Metro boss wants additional subsidies
Without them service cuts may happen, he says
Metro General Manager Paul Wiedefeld wants the governments served by the transit system to pony up $500 million a year, without fare increases or any more service cuts.
On Wednesday, Mr. Wiedefeld told regional leaders that Metro needs $15.5 billion committee capital funding over the next 10 years to remain safe and reliable. The funds would pay for new and rebuilt railcars and buses, tracks, safety improvements and other items.
“If we don’t deal with this, the only place that we can is fares or to cut service, which means cutting employees, which I don’t want to do,” he told the Metropolitan Washington Council of Governments (COG).
Mr. Wiedefeld said Metro already has eliminated 800 jobs and more cuts would directly impact service.
The 40-year-old transit agency has been plagued by delays, safety issues and declining ridership as it has come under increased federal scrutiny and regional complaints. Its yearlong SafeTrack maintenance program, which ends this month, has cut service and inconvenienced customers as it replaced tracks and upgraded systems.
Mr. Wiedefeld’s proposal Wednesday included renewing federal funding via the Passenger Rail Investment and Improvement Act (PRIIA) to at least at the current level of $150 million per year and creating a capital trust fund via a $500 million-per-year regional revenue source.
Metro’s capital funding agreement and PRIIA both expire after the next fiscal year. Currently, the capital program is funded by $300 million in federal formula grants, $150 million from PRIIA, $150 million in matching regional PRIIA money and $210 million from the regional jurisdictions.
July 1 marks the start of fiscal 2018 for the transit agency.
Meanwhile, COG’s board of directors on Wednesday adopted a set of principles to guide its strategy group, which is focused on securing capital funding by the end of fiscal 2018. However, the principles lack any dollar goals.
The principles call for regional and federal governments to contribute, and more revenues from riders — not from increased fares but from an increase in ridership.
With SafeTrack ending, Metro already is reaping benefits, Mr. Wiedefeld said.
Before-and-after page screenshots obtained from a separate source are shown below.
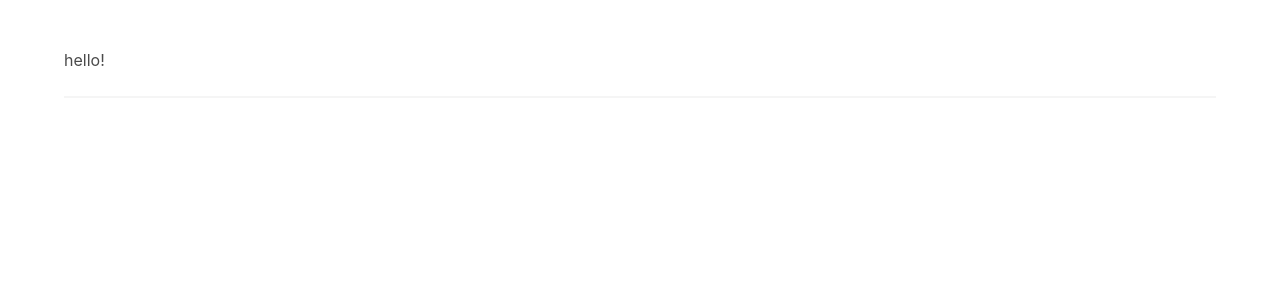
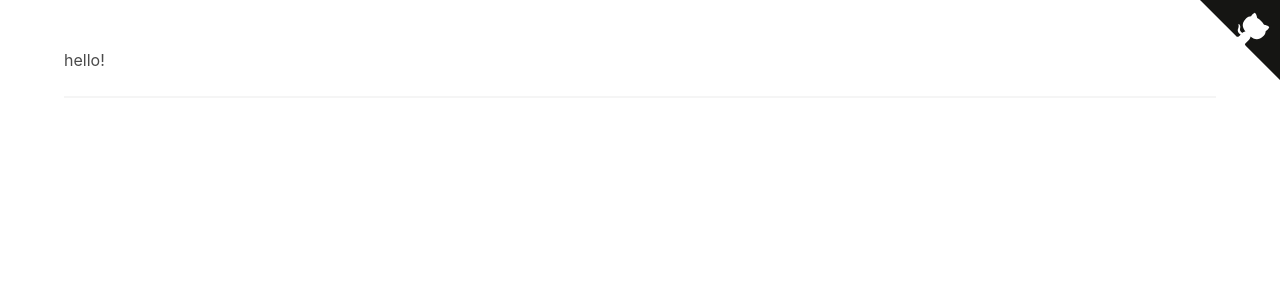
Before and after one commit to rossjrw/series-replace, a Vue app: page / in a window 1280 px wide. Shown: the top 300 px of the page. Built offline with nearby package versions, Linux system fonts and the light colour scheme.

Commit message:
Import corner component

```diff
--- a/src/App.vue
+++ b/src/App.vue
@@ -1,5 +1,6 @@
 <template>
   <div id="app">
+    <Corner></Corner>
     <section class="section">
       <div class="container">
         <form>
@@ -13,7 +14,12 @@
 </template>
 
 <script lang="ts">
+import Corner from './components/Corner.vue'
+
 export default {
-  name: "App"
+  name: "App",
+  components: {
+    Corner: Corner,
+  },
 }
 </script>
--- a/src/components/Corner.vue
+++ b/src/components/Corner.vue
@@ -20,7 +20,7 @@
 	</a>
 </template>
 
-<style>
+<style scoped>
 .github-corner:hover .octo-arm {
 	animation: octocat-wave 560ms ease-in-out;
 }
--- a/webpack.config.js
+++ b/webpack.config.js
@@ -22,7 +22,7 @@ module.exports = {
       },
       {
         test: /\.s[ac]ss$/,
-        use: ['style-loader', 'css-loader', 'sass-loader'],
+        use: ['vue-style-loader', 'css-loader', 'sass-loader'],
       }
     ],
   },
```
He said delays caused by railcar problems are down 41 percent through the first five months of the year.
But his presentation stated that increased ridership alone would not solve the capital funding problem.
“Even if Metro were to regain tomorrow the 100,000 average daily riders lost over the last decade, its public subsidy need for day-to-day operations would still grow to $1.5 billion in 10 years,” he said.
Metro also suffers on the operating expenses side, where costs are rising at twice the rate of fares and commercial revenues, according to the presentation.
Mr. Wiedefeld said the revenue issues, especially on the capital side, will not be solved through “management magic.”
“Dedicated funding alone is not the answer,” COG member Marc Korman of Montgomery County told reporters. “Metro’s problem is not just money.”
Mr. Korman, a Maryland state delegate, called for reforms within the transit agency, such changing who appoints the Riders’ Advisory Council.
“You could reform the process for the Rider’s Advisory Council … to give riders a real, active group at the table that can articulate their interests,” he said, adding that he opposes new taxes to fund Metro.
“It’s not something we should be asking taxpayers to even do,” Mr. Korman said, adding that a regional consensus should be reached instead of pushing separate bills through Maryland, Virginia and the District.
Sharon Bulova, chair of the Fairfax County Board of Supervisors and head of the Metro strategy group, told reporters that people want to know the rail and bus system is looking at efficiencies.
“We need to be able to tell our voters, we need to be able to tell our taxpayers that we’re looking at efficiencies, that we’re looking at everything that needs to be dealt with, before returning to the taxpayers for increased funding,” Ms. Bulova said.